→ Exercise objective: Copy each line in the data below that contains the word "components".

(Data records Opens)

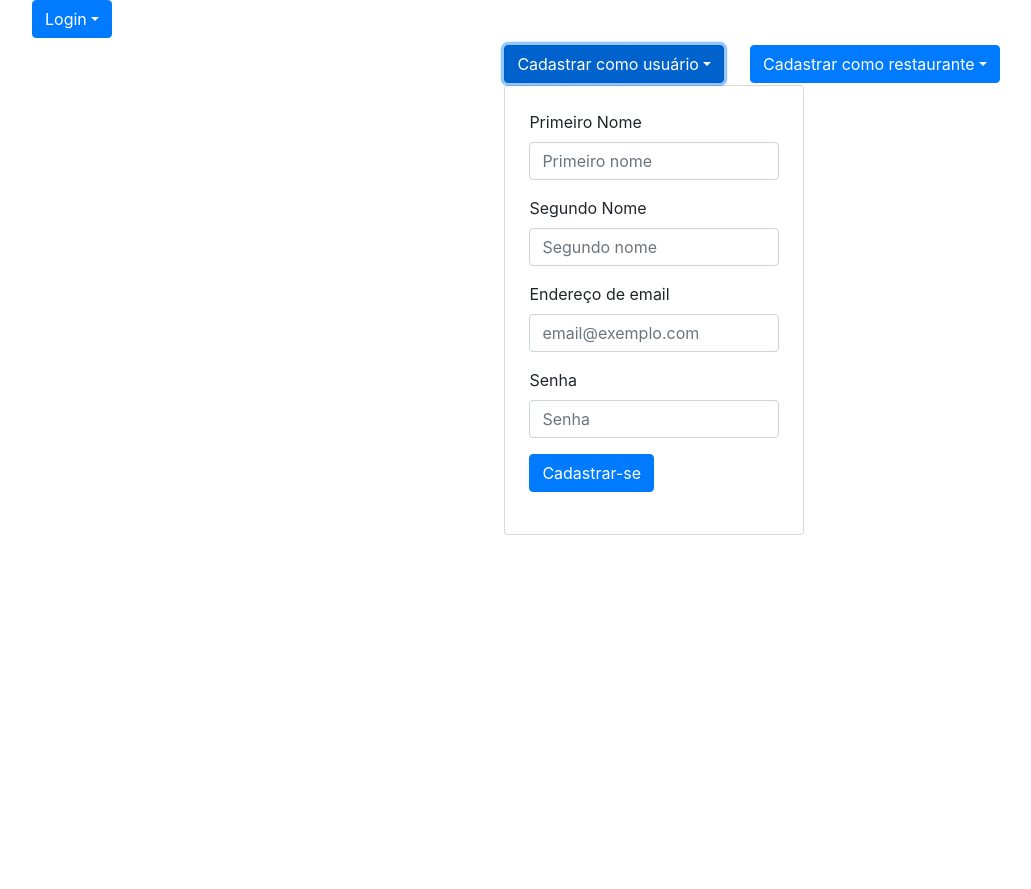
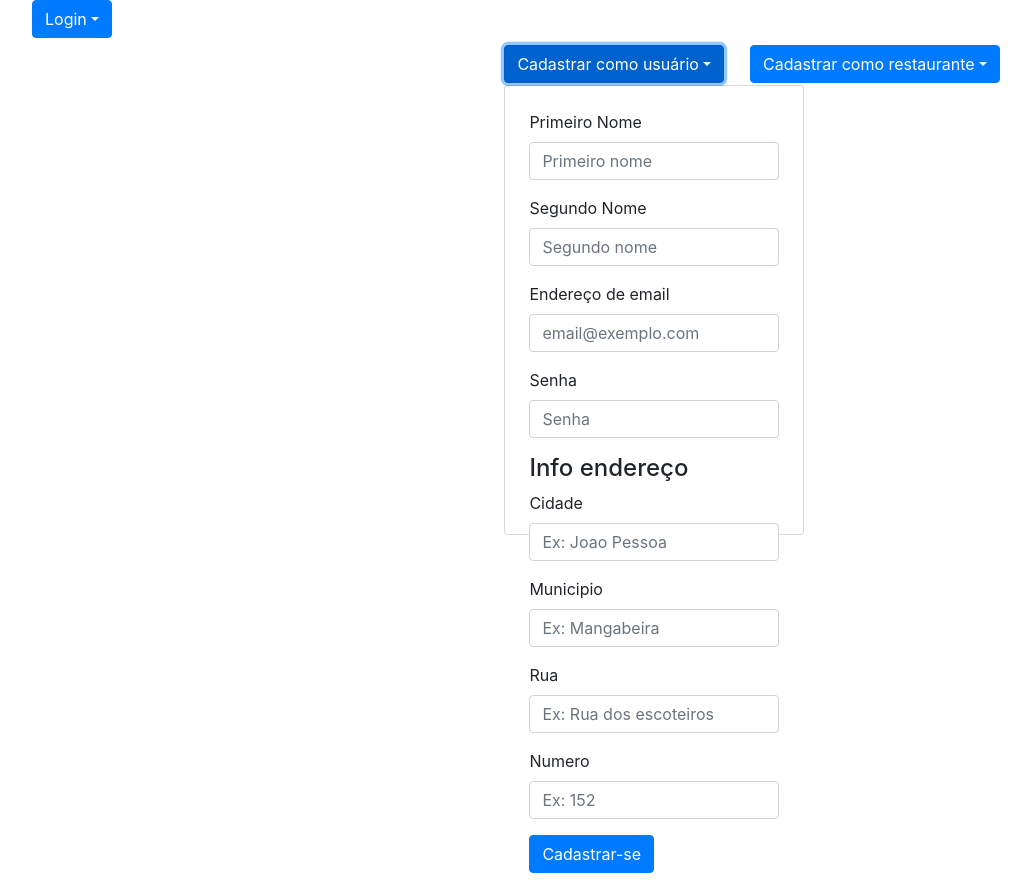
Before and after one commit to Thomasr-02/Project-Ifood-FrontEnd, a React (Create React App) app: page / in a window 1280 px wide. Both pictures are taken after a click on the button "Cadastrar como usuário". Shown: the whole page, without its empty margins (68-1099 px from the left). Before the commit the page ends 800 px from the top, so only its background shows below. Built offline with nearby package versions, Linux system fonts and the light colour scheme.

Commit message:
Config forms and state Login, USER-RESTAURANTE

```diff
--- a/src/components/navbarCadastroLogin.js
+++ b/src/components/navbarCadastroLogin.js
@@ -12,6 +12,11 @@ class CadastroLogin extends Component {
         email: '',
         password: '',
 
+        city: '',
+        neighborhood:'',
+        street:'',
+        number:'',
+
         name_estab: '',
         delivery_free: false,
         category: '',
@@ -25,11 +30,15 @@ class CadastroLogin extends Component {
         var email = document.querySelector('#formEmail').value;
         var password = document.querySelector('#formPassword').value;
 
-        api.post('/users',{first_name, last_name, email, password})
+        var city= document.querySelector('#formCity').value;
+        var neighborhood= document.querySelector('#formNeighborhood').value;
+        var street= document.querySelector('#formStreet').value;
+        var number= document.querySelector('#formNumber').value;
+
+
+        api.post('/users',{first_name, last_name, email, password,city,neighborhood,street,number})
         .then((res) => {
             console.log(res);
-            setTimeout(function(){ console.log("deubom"); }, 3000);
-
         }).catch((err) => {
             alert("error: " + err.toString());
         });
@@ -40,11 +49,20 @@ class CadastroLogin extends Component {
         var name_estab = document.querySelector('#estab_name').value;
         var email = document.querySelector('#estab_formEmail').value;
         var password = document.querySelector('#estab_formPassword').value;
+
+        var city= document.querySelector('#formCity').value;
+        var neighborhood= document.querySelector('#formNeighborhood').value;
+        var street= document.querySelector('#formStreet').value;
+        var number= document.querySelector('#formNumber').value;
+
+
+
+
         var delivery_free = true;
         var category = '';
         var balance = 0
 
-        api.post('/restaurantes',{name_estab, email, password, delivery_free, category, balance })
+        api.post('/restaurantes',{name_estab, email, password, delivery_free, category, balance ,city,neighborhood,street,number})
         .then((res) => {
             alert(res);
 
@@ -87,7 +105,23 @@ class CadastroLogin extends Component {
                                             <label htmlFor="formPassword">Senha</label>
                                             <input type="password" className="form-control" id="formPassword" placeholder="Senha"/>
                                         </div>
-
+                                        <div><h4>Info endereço</h4></div>
+                                        <div className="form-group">
+                                            <label htmlFor="formCity">Cidade</label>
+                                            <input type="password" className="form-control" id="formCity" placeholder="Ex: Joao Pessoa"/>
+                                        </div>
+                                        <div className="form-group">
+                                            <label htmlFor="formNeighborhood">Municipio</label>
+                                            <input type="password" className="form-control" id="formNeighborhood" placeholder="Ex: Mangabeira"/>
+                                        </div>
+                                        <div className="form-group">
+                                            <label htmlFor="formStreet">Rua</label>
+                                            <input type="password" className="form-control" id="formStreet" placeholder="Ex: Rua dos escoteiros"/>
+                                        </div>
+                                        <div className="form-group">
+                                            <label htmlFor="formNumber">Numero</label>
+                                            <input type="password" className="form-control" id="formNumber" placeholder="Ex: 152"/>
+                                        </div>
                                         <button onClick={this.cadaUser} className="btn btn-primary">Cadastrar-se</button>
                                     </form>
                                 </Dropdown.Menu>
@@ -116,6 +150,23 @@ class CadastroLogin extends Component {
                                             <label htmlFor="formPassword">Senha</label>
                                             <input type="password" className="form-control" id="estab_formPassword" placeholder="Senha"/>
                                         </div>
+                                        <div><h4>Info endereço</h4></div>
+                                        <div className="form-group">
+                                            <label htmlFor="formCity">Cidade</label>
+                                            <input type="password" className="form-control" id="formCity" placeholder="Ex: Joao Pessoa"/>
+                                        </div>
+                                        <div className="form-group">
+                                            <label htmlFor="formNeighborhood">Municipio</label>
+                                            <input type="password" className="form-control" id="formNeighborhood" placeholder="Ex: Mangabeira"/>
+                                        </div>
+                                        <div className="form-group">
+                                            <label htmlFor="formStreet">Rua</label>
+                                            <input type="password" className="form-control" id="formStreet" placeholder="Ex: Rua dos escoteiros"/>
+                                        </div>
+                                        <div className="form-group">
+                                            <label htmlFor="formNumber">Numero</label>
+                                            <input type="password" className="form-control" id="formNumber" placeholder="Ex: 152"/>
+                                        </div>
 
                                         <button onClick={this.cadaRestaurante} className="btn btn-primary">Cadastrar-se</button>
                                     </form>
```
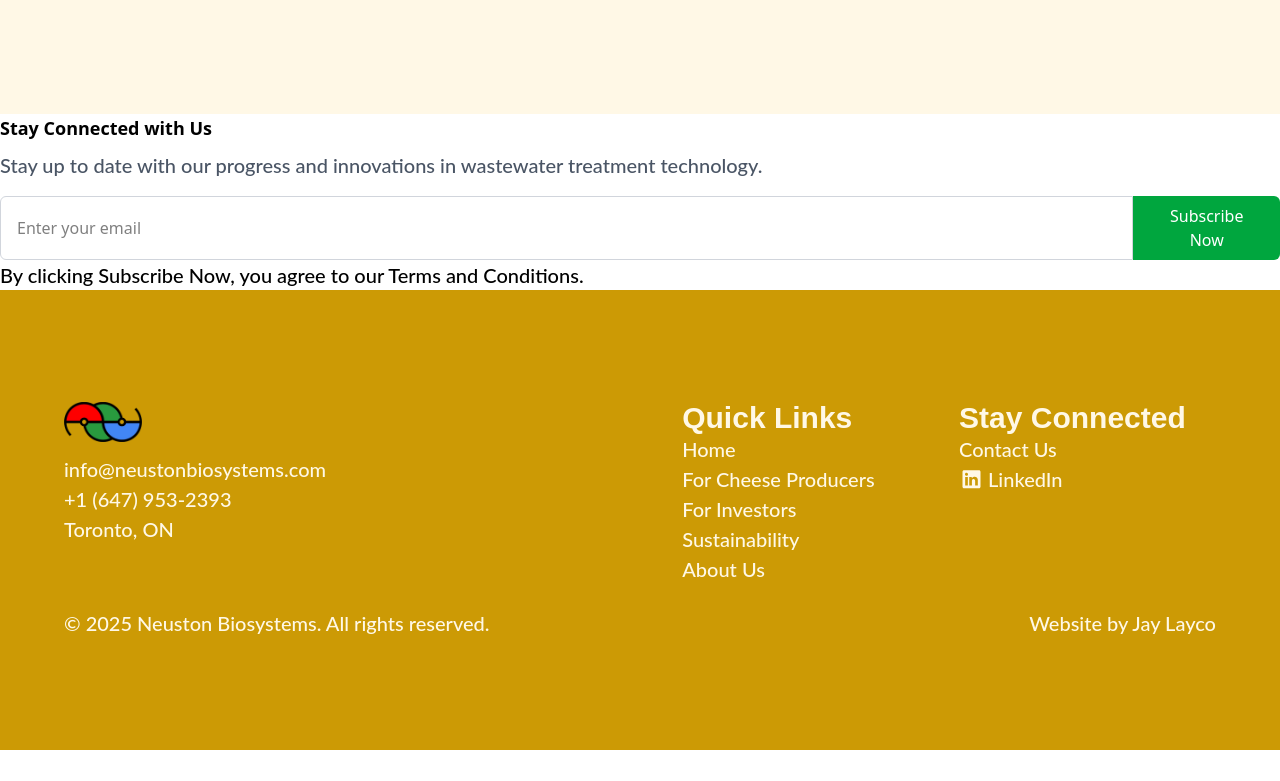
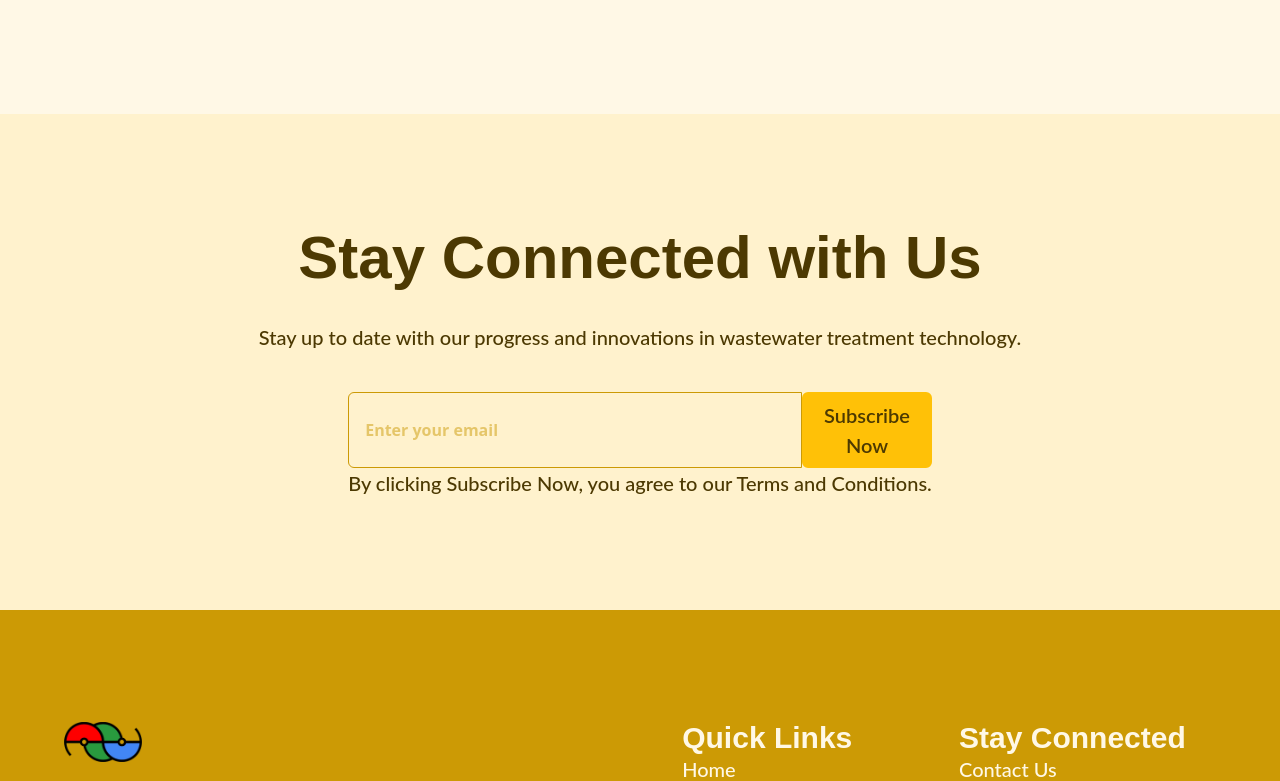
Before and after one commit to jayco01/NeustonBiosystems_website, a React (Vite) app: page /contact in a window 1280 px wide. Shown: the part 707-1488 px from the top of the page. Before the commit the page ends 1457 px from the top, so only its background shows below. Built offline with nearby package versions, Linux system fonts and the light colour scheme.

Commit message:
Style: CommonNewsletterForm.jsx MVP

```diff
--- a/src/components/common/CommonNewsletterForm.jsx
+++ b/src/components/common/CommonNewsletterForm.jsx
@@ -3,9 +3,9 @@
     const MAILERLITE_ACTION_URL = "https://assets.mailerlite.com/jsonp/your_unique_id/forms/your_form_id/subscribe";
 
     return (
-        <div>
-            <h3 className="text-lg font-bold">Stay Connected with Us</h3>
-            <p className="mt-2 text-gray-600">
+        <section className="fluid-layout-padding bg-neuston-Amber-Lighter text-neuston-Amber-Darkest flex flex-col items-center gap-6">
+            <h2 className="">Stay Connected with Us</h2>
+            <p className="mt-2 text-neuston-Amber-Darkest">
                 Stay up to date with our progress and innovations in wastewater treatment technology.
             </p>
             <div>
@@ -20,17 +20,17 @@
                         name="fields[email]" // Email Input name will be replaced ones Scott Finish signing up for mailerlite
                         placeholder="Enter your email"
                         required
-                        className="w-full px-4 py-2 border border-gray-300 rounded-l-md focus:ring-green-500 focus:border-green-500"
+                        className="w-full px-4 py-2 border text-neuston-Amber-Dark rounded-l-md focus:ring-green-500 focus:border-green-500 font-bold"
                     />
                     <button
                         type="submit"
-                        className="bg-green-600 text-white px-6 py-2 rounded-r-md hover:bg-green-700"
+                        className="btn-base-style bg-neuston-Amber text-neuston-Amber-Darkest hover:bg-neuston-Amber-Lightest border-solid border-2 border-neuston-Amber"
                     >
                         Subscribe Now
                     </button>
                 </form>
                 <p>By clicking Subscribe Now, you agree to our Terms and Conditions.</p>
             </div>
-        </div>
+        </section>
     );
 }
```
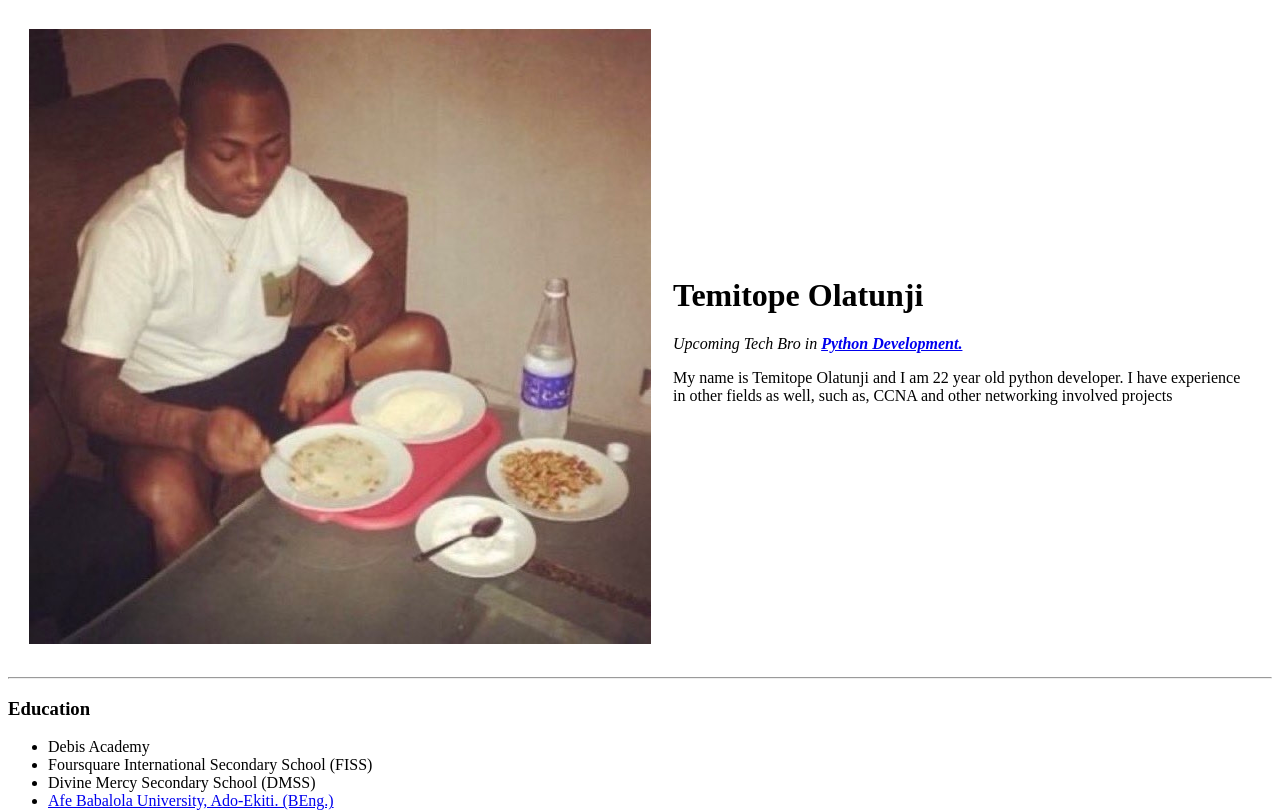
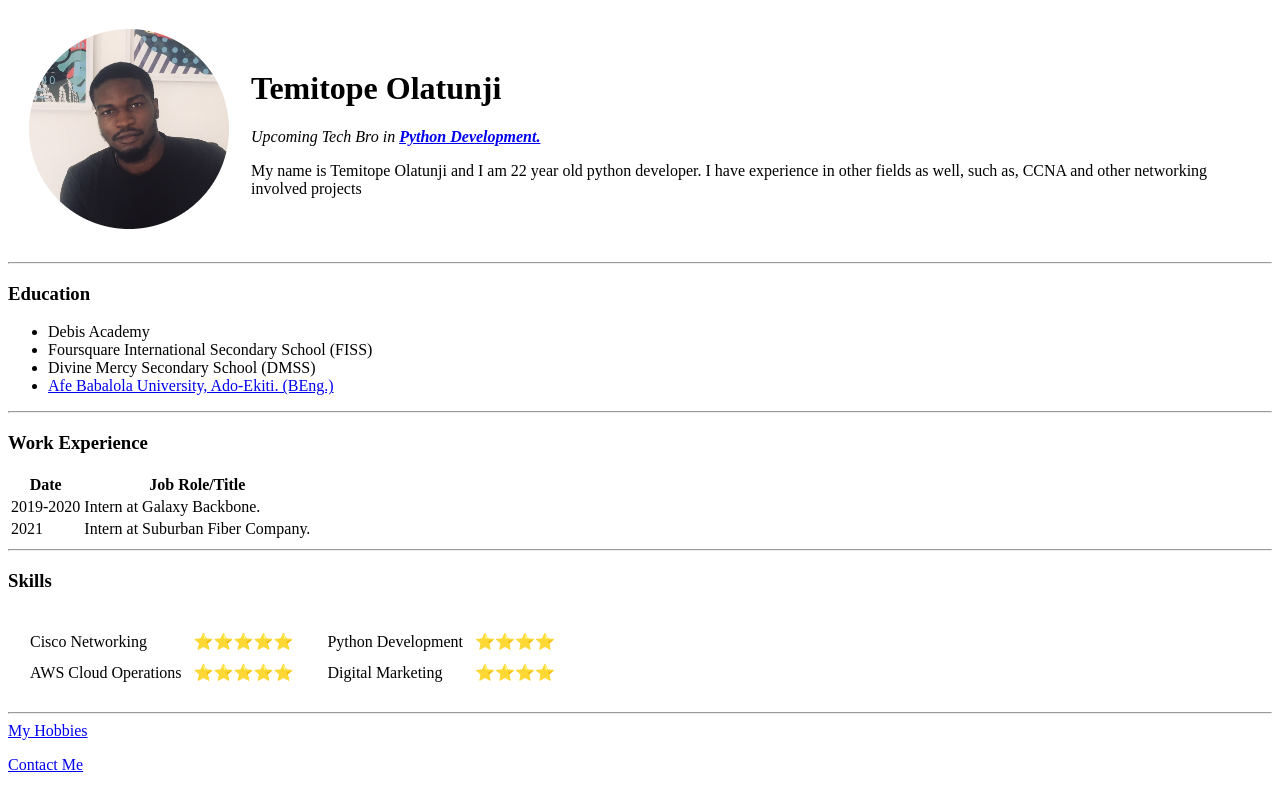
Before and after one commit to topeolatunji19/cv, a plain HTML site: page index.html in a window 1280 px wide. Shown: the top 812 px of the page. Drawn offline with Linux system fonts and the light colour scheme.

Commit message:
updated site with new profile pic

```diff
--- a/index.html
+++ b/index.html
@@ -10,7 +10,7 @@
     <body>
         <table cellspacing="20">
             <tr>
-                <td><img src="davido.jpg" alt="Temitope Profile Picture"></td>
+                <td><img src="tope.jpg" alt="Temitope Profile Picture"></td>
                 <td><h1>Temitope Olatunji</h1>
                     <p><em>Upcoming Tech Bro in <strong><a href="https://www.linkedin.com/in/temitope-olatunji/">Python Development.</a></strong></em></p>
                     <p>My name is Temitope Olatunji and I am 22 year old python developer.
```
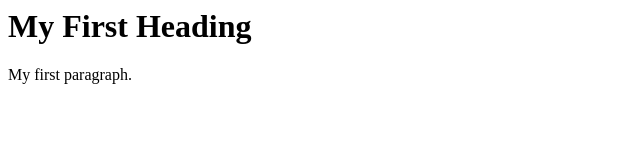
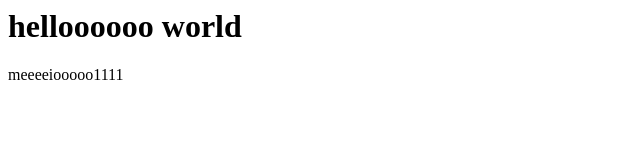
Before and after one commit to Reza-sd/rezawebsite, a plain HTML site: page index.html in a window 1280 px wide. Shown: the whole page, without its empty margins (0-640 px from the left). Drawn offline with Linux system fonts and the light colour scheme.

Commit message:
Update index.html

```diff
--- a/index.html
+++ b/index.html
@@ -2,9 +2,9 @@
 <html>
 <body>
 
-<h1>My First Heading </h1>
+<h1>helloooooo world </h1>
 
-<p>My first paragraph.</p>
+<p>meeeeiooooo1111</p>
 
 </body>
 </html>
```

(Data records Closes)

→ Solved problem:
--- a/src/components/navbarCadastroLogin.js
+++ b/src/components/navbarCadastroLogin.js
--- a/src/components/common/CommonNewsletterForm.jsx
+++ b/src/components/common/CommonNewsletterForm.jsx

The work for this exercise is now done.